Workers can also use wearable devices to automate parts of the picking, packing, storing, and receiving process. When combined with technology like mobile powered carts, you’ll have a more efficient operation with fewer errors as well as a safer work environment.
4. Choose a Warehouse Management System (WMS)
It’s almost unheard of anymore for modern warehouses to operate using clipboards or spreadsheets. If you want the best possible results, there’s no excuse for forgoing a warehouse management system (WMS). This is an online (usually cloud-based) system that manages your overall operations. Its features should include:
- Inventory, shipping, and receiving control

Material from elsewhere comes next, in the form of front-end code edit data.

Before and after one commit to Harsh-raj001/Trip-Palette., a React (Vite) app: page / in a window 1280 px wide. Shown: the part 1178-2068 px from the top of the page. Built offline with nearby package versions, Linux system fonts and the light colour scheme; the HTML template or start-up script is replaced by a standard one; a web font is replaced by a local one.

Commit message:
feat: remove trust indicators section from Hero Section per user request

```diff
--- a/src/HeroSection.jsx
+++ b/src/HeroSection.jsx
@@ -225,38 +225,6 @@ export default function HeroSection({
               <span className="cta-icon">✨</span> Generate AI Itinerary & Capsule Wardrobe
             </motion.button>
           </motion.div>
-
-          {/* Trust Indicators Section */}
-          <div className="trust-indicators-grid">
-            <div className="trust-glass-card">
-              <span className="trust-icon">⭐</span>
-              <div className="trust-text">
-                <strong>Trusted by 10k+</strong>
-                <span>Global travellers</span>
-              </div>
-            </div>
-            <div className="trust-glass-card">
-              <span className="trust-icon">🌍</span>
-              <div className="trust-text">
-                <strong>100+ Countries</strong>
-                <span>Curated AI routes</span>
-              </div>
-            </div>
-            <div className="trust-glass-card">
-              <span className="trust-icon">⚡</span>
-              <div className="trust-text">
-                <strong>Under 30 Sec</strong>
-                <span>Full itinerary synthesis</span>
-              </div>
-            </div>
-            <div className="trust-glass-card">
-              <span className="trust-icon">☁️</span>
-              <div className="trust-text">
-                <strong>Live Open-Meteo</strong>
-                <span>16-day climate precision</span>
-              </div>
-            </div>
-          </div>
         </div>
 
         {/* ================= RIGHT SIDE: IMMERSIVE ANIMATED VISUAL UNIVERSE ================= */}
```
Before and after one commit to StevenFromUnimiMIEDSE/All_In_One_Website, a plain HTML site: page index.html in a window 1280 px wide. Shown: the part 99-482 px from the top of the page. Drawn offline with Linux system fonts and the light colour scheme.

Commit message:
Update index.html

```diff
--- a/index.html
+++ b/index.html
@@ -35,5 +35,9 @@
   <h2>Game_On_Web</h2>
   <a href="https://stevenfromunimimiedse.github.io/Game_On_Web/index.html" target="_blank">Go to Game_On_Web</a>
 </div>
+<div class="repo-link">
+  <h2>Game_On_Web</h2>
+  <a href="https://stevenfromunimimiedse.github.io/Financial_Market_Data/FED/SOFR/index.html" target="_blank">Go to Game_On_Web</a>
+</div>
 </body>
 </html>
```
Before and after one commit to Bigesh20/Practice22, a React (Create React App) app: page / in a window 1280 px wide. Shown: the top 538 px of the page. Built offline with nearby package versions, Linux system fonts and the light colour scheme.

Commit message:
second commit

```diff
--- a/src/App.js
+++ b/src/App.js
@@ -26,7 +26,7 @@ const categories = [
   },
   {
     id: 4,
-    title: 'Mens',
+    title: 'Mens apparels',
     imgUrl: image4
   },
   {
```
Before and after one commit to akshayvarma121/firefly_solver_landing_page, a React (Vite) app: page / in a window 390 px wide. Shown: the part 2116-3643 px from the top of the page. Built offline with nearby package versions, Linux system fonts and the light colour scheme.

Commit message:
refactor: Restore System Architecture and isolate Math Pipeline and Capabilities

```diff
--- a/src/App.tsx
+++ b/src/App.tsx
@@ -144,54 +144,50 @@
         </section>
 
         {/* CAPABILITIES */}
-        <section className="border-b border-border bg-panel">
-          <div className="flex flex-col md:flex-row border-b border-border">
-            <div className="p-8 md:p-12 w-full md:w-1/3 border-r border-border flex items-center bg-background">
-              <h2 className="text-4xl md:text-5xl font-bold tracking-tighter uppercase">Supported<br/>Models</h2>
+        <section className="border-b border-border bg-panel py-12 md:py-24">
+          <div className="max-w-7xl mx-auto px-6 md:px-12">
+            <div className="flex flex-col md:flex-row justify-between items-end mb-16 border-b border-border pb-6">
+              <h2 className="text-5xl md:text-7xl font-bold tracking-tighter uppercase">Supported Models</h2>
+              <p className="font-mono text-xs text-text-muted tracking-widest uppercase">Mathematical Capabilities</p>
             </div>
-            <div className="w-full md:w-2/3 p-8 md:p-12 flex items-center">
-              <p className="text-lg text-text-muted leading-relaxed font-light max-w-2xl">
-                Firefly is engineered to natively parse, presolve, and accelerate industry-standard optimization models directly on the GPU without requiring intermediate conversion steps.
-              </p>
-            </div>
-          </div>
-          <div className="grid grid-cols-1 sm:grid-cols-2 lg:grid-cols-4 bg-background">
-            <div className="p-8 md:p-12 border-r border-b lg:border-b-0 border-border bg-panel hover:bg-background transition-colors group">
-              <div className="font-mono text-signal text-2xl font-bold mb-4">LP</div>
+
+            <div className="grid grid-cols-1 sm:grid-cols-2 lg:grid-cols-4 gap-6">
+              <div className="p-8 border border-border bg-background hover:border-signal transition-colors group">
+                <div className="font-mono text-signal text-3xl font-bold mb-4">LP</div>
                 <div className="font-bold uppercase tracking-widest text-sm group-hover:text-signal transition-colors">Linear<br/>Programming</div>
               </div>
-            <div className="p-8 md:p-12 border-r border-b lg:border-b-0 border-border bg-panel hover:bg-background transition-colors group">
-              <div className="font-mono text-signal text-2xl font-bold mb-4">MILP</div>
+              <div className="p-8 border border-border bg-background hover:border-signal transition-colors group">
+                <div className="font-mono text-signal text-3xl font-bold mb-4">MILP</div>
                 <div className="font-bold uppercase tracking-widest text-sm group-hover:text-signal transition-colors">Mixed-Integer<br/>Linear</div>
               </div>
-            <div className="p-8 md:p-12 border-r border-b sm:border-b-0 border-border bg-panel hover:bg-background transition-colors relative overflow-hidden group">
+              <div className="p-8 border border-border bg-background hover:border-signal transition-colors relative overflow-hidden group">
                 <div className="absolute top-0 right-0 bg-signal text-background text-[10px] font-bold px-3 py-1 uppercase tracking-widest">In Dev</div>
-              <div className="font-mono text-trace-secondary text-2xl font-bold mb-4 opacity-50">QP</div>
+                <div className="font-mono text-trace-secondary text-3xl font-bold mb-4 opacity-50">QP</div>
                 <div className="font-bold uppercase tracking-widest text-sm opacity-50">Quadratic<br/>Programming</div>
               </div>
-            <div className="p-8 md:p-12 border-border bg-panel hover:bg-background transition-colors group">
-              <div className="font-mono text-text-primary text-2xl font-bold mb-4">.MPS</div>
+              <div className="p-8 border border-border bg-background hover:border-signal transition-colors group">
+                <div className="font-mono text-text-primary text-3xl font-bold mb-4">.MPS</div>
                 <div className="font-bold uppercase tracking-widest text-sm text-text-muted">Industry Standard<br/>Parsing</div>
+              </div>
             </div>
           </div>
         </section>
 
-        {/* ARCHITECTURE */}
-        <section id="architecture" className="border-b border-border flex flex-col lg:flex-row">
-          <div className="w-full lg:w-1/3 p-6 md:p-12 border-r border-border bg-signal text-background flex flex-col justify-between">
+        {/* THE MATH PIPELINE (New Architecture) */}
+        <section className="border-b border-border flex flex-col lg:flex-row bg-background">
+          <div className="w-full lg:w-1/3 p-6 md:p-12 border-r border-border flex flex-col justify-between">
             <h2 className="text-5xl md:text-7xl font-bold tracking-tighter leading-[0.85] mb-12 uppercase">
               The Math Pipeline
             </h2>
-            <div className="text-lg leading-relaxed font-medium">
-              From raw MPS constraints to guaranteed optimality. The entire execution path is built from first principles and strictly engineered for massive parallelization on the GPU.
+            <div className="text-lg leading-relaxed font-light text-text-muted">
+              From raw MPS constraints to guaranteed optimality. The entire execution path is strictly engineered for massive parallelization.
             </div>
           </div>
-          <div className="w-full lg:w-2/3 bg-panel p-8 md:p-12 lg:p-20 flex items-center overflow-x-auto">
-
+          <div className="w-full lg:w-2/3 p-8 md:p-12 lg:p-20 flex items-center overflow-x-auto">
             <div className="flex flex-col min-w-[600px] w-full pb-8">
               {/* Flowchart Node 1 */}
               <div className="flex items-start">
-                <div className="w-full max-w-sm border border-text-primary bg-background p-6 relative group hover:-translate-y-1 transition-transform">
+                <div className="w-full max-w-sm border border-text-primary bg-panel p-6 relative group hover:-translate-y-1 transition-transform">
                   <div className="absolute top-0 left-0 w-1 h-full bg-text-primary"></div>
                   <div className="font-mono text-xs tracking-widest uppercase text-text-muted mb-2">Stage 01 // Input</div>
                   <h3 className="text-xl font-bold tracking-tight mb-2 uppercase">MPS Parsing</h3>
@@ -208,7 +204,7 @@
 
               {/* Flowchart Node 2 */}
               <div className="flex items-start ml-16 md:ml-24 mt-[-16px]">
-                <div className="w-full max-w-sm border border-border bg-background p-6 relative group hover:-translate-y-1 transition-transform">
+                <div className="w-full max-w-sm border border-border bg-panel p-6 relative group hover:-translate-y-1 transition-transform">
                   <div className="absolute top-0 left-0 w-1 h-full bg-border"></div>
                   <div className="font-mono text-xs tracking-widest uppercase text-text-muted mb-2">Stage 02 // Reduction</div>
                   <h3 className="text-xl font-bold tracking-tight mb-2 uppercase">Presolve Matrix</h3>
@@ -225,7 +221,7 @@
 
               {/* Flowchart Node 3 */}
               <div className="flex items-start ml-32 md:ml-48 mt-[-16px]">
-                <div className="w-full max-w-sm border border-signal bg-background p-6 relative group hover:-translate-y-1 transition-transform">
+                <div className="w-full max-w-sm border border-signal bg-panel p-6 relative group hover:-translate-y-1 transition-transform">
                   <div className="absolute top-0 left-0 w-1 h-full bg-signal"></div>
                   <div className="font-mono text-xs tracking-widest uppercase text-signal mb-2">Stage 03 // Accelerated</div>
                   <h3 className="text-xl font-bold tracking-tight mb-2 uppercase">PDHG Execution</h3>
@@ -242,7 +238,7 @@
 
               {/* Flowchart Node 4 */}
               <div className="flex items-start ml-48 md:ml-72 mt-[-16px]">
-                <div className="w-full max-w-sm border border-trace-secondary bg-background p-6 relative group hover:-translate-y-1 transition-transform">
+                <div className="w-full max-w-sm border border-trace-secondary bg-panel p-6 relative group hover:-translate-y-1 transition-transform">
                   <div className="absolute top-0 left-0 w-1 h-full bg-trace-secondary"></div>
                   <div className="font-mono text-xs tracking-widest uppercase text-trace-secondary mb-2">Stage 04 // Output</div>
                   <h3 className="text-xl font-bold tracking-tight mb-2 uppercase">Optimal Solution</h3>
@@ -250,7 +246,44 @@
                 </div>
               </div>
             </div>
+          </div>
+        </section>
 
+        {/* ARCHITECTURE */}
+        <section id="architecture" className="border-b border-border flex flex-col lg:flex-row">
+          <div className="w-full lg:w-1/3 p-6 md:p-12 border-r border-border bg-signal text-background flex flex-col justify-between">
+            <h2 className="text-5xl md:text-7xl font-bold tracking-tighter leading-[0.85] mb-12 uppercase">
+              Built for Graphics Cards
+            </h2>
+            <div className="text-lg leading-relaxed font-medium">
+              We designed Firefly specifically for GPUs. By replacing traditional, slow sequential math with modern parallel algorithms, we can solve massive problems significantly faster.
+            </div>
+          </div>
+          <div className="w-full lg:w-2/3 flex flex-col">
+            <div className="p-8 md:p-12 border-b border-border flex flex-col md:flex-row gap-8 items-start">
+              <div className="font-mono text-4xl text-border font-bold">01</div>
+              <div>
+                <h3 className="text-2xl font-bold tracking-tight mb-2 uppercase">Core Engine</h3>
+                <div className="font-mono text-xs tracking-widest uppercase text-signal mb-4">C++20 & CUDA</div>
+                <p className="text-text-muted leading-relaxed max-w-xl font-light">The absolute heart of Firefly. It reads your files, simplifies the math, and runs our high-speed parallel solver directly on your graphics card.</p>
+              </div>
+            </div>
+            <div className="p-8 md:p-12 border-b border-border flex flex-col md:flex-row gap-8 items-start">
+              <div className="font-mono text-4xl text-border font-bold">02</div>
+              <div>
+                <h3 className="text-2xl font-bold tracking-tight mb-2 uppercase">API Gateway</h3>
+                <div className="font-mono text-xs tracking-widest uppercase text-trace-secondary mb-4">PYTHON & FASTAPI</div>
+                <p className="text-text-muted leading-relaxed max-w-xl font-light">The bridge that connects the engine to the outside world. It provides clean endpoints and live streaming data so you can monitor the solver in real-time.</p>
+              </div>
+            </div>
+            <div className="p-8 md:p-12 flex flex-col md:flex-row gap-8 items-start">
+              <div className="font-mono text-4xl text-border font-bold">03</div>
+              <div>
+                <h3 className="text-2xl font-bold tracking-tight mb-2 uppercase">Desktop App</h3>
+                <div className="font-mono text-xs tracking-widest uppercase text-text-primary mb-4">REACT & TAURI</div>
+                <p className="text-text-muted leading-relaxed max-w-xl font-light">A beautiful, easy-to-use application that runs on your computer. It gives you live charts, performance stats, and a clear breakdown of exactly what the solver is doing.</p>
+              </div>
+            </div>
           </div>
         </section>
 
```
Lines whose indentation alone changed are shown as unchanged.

- Pick and pack workflow management
- Key alerts
- User-defined reports
- Simple API integration
5. Optimize Your Picking Paths
The next step is to consider the actual paths that products will take through your warehouse. A good WMS will be able to choose the best pick paths for your warehouse, eliminating the guesswork of doing this by hand. Likewise, using mobile powered carts can reduce or eliminate the need for workers to have to frequently cross paths or backtrack.
6. Integrate Your Technology Solutions
When you take the time to design, purchase, and install these various systems, it would be great if they worked together toward your ultimate goal of warehouse efficiency. Make sure you integrate your new WMS with your automation solutions, accounting and ordering systems, shipping and scheduling software, and any other new or existing systems.
7. Establish Warehouse Guidelines
Before you start hiring warehouse staff, sit down and draw up your warehouse procedures and guidelines. This will be a detailed roadmap of your processes as well as rules to keep employees on track and safe. Some things to address include:
- Workflow — Much of how items move through your warehouse will depend on your setup. Some, however, are up to interpretation. Make sure to outline things like how quickly items should be put away and any other areas of uncertainty.
- Quality control — Create guidelines for quality control at every stage of your operation. How is accuracy ensured? Are there KPIs that you will be tracking?
- Safety — Establish safety procedures that adhere to OSHA and other guidelines and then train employees on them.
8. Train Warehouse Staff
When you hire your warehouse staff, you’ll want to spend a significant amount of time training them. This involves more than handing new hires a manual. Get your workers up to speed on your workflow process, QA guidelines, and safety procedures. Just as important, teach them to use the technology solutions you’ve implemented so that your business gets the most benefits from them.
9. Define Warehouse KPIs and Set Up Tracking
Just because your warehouse is new, that doesn’t necessarily mean it’s perfect. Make sure you define some warehouse metrics (KPIs) to help identify problem areas as well as areas of success. Some common KPIs you may wish to place on your list include:
- Order lead time — Total time it takes for order fulfillment, including picking, packing, and shipping.
- Inventory turnover — The frequency with which your entire inventory is depleted.
- Return rate — The frequency rate of returns, which could indicate quality control issues.
- Transportation cost per package — Total cost to move one item or order, which includes the cost of handling equipment, shipping, and labor.
10. Evaluate Results and Make Adjustments
When you have KPIs, you should use them. Even your metrics look good one month, things can change quickly in the eCommerce space, and you’ll need to be ready to make adjustments. Monitor your results closely so that you can see what’s working and what isn’t.
Whether your eCommerce business is booming with orders and you need to keep up, or you are in the planning phase of your first warehouse space, the way you structure and outfit your eCommerce warehouse is vital to your overall success. Use these best practices to set up your eCommerce warehouse space so that your business will run as smoothly as possible and deliver the results you want.